This is the town of which Gertrude Stein famously said, "There is no there there."
Apparently that has changed...especially for cyclists and other lovers of urban life.
I was both delighted and dismayed to see what that often-maligned East Bay town has been doing to make cycling feasible on their streets--something which has the happy side effect of making life feasible on the streets as well. Multiple road diets, paving repairs (paving repairs!), wayfinding signage, bike lanes, loads of bike parking...in fact, 40% more bike parking than the City of Los Angeles, which is ten times larger! Even a few "bike-friendly" traffic signals.
As of June 2011, Oakland boasts:
- 105 miles of bikeways
- 5,148 bike parking spaces
- 167 wayfinding signs
- 16 bicycle-friendly traffic signals
But Oakland has all the same excuses. Our northern sister houses just under 400,000 people, with all the racial and income diversity of LA, and probably more. Here are some recent population stats:
- 27% White
- 27% Black
- 15% Asian
- 25% Latino
- 58% of the population are renters
- Population density averages 7300/sq.mi, whereas Los Angeles's is around 7500/sq. mi.--effectively the same

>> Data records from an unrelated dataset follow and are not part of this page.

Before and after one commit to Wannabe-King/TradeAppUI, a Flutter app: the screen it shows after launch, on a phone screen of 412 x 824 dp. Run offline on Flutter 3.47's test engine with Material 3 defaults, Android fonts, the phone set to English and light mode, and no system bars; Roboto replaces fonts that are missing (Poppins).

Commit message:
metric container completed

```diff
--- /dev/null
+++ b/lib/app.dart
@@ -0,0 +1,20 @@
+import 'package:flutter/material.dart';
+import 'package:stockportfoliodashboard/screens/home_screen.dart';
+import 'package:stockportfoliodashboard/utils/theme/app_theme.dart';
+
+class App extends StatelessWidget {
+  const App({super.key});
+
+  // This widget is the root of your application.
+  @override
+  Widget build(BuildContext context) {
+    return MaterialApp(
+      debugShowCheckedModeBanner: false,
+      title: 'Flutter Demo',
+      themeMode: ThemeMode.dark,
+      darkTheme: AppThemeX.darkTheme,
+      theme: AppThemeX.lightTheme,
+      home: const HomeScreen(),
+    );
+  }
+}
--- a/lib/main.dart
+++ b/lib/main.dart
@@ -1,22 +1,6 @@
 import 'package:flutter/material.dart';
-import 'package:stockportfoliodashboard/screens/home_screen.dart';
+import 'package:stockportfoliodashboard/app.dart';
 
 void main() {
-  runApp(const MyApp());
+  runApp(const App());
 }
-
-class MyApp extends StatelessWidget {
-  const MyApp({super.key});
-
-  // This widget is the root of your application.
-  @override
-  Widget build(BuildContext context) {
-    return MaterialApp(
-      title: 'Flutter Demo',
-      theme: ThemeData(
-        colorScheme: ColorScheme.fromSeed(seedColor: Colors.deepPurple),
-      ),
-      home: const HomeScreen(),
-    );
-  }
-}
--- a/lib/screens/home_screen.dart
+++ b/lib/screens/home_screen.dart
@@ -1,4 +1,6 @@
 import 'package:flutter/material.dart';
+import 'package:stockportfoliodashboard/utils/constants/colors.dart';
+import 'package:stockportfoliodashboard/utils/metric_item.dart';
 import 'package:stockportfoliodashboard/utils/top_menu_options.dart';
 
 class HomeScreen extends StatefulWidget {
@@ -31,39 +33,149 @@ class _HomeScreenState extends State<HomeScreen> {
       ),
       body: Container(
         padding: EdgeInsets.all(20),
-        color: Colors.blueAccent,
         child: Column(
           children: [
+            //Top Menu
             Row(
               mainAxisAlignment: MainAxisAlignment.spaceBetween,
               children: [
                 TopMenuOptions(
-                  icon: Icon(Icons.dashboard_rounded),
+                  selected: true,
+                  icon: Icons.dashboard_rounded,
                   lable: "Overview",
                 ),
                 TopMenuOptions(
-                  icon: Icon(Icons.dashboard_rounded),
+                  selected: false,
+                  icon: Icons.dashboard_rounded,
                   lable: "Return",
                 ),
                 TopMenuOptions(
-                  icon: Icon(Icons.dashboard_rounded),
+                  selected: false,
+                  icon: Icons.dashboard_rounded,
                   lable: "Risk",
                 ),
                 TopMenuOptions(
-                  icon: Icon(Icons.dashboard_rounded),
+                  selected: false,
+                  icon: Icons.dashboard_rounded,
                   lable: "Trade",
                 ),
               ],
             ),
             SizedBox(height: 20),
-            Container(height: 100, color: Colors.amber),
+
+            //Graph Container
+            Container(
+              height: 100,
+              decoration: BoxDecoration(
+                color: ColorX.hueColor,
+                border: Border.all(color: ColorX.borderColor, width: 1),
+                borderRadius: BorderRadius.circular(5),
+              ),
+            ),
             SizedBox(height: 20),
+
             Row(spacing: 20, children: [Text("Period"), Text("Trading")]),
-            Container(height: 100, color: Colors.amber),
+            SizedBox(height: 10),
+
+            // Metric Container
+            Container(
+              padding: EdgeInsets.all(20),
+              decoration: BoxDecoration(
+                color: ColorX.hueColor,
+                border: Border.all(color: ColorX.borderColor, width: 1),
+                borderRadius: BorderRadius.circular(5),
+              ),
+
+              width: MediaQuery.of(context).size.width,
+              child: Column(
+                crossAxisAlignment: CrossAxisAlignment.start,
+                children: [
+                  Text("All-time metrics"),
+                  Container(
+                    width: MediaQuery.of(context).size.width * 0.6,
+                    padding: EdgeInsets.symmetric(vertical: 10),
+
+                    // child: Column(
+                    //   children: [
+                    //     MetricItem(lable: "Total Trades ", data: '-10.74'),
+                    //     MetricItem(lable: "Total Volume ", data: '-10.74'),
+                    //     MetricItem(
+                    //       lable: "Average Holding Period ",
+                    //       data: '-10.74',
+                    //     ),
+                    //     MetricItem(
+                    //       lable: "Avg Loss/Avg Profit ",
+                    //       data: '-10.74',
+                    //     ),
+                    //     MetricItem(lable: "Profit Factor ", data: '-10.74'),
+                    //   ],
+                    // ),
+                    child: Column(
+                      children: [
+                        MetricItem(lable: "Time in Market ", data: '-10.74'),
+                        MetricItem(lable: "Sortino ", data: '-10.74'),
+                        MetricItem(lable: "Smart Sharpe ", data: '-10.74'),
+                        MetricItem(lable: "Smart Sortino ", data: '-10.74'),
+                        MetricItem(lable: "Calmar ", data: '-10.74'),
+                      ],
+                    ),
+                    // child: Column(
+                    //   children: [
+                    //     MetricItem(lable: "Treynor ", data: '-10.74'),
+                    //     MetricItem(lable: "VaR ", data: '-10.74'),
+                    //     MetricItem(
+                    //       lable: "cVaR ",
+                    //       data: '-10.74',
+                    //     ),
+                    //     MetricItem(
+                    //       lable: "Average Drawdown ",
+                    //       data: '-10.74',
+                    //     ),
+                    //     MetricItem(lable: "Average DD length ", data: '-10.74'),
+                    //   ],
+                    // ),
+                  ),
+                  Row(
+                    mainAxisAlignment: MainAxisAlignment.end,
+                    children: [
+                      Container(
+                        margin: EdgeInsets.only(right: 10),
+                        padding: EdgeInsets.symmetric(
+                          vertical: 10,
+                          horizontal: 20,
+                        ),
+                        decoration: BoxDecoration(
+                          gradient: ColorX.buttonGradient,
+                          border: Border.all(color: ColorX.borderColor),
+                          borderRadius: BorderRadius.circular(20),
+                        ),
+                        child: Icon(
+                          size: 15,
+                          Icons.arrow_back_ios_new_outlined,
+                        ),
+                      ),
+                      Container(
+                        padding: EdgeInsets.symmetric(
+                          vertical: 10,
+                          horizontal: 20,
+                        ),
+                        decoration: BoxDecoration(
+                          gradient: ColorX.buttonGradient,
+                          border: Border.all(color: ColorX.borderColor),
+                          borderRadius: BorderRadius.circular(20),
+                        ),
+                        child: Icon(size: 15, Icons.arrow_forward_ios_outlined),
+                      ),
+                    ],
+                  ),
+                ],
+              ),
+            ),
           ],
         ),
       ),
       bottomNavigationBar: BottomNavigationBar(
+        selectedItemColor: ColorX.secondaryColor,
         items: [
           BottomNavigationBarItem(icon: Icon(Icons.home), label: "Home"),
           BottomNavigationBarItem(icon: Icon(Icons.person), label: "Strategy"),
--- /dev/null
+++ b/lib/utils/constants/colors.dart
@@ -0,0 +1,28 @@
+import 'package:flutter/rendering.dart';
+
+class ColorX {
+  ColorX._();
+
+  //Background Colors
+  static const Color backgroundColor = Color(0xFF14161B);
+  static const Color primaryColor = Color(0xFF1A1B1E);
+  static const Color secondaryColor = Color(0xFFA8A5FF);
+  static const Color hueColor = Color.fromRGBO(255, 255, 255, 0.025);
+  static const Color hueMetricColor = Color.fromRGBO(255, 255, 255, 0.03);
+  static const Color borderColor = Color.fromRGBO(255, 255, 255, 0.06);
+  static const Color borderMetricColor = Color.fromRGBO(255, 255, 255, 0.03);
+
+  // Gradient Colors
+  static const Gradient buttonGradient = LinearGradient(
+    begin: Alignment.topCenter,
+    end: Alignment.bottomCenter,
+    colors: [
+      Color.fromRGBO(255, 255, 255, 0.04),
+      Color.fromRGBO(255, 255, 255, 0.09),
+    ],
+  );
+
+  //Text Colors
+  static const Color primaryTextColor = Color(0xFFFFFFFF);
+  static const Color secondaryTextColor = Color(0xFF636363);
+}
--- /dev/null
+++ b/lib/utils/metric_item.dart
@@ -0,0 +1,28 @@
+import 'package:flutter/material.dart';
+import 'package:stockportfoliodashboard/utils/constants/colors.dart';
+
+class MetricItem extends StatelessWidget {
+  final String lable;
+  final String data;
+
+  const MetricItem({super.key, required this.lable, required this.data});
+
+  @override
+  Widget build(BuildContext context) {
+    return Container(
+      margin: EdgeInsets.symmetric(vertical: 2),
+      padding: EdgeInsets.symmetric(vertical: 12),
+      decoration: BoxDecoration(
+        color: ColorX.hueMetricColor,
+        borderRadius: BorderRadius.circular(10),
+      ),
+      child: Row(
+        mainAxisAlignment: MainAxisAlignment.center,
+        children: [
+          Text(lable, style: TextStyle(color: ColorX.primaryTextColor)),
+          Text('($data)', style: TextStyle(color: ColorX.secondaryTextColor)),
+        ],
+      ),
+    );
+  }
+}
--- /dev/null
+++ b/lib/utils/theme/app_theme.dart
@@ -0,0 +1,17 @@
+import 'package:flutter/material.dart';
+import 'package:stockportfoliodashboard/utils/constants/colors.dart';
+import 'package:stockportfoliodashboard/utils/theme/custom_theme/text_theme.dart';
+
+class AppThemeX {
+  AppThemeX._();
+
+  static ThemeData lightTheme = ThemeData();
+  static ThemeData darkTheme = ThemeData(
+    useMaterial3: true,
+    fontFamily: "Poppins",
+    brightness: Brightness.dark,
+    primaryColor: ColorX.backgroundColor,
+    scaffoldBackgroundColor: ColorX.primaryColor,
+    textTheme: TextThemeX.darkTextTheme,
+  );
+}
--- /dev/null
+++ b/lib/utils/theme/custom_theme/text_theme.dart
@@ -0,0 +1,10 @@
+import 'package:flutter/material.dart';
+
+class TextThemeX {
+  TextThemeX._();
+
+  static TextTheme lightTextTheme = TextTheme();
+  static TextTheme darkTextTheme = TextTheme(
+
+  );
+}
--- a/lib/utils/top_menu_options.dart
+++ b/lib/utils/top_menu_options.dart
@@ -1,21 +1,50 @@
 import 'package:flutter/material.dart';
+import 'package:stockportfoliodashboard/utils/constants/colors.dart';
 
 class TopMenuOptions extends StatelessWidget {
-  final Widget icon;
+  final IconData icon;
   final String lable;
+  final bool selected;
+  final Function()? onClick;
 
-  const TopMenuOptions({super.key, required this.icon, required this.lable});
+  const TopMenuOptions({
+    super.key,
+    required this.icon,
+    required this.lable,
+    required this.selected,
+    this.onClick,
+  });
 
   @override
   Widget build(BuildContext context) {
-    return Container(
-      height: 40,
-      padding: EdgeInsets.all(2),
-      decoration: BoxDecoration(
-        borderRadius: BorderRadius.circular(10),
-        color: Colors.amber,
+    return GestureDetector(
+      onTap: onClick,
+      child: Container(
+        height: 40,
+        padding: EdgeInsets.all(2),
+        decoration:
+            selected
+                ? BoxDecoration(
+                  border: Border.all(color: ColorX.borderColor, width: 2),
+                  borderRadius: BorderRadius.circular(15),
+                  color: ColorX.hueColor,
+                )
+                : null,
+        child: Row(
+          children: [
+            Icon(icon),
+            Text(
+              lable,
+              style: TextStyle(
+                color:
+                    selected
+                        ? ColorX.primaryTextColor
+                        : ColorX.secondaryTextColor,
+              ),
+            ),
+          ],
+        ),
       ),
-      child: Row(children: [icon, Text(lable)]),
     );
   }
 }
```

- The median income and poverty rate are worse than average for California
As Bikes Belong notes, "Oakland, California has the fifth highest bicycle mode share of any major U.S. city--2.2 percent and growing." Meanwhile, LA's mode share has just grown as well--to 0.99%.
Someone's doing something right, and it ain't LA, not yet. Maybe we could learn a little from that gritty little town up north....
Read the report on Oakland here.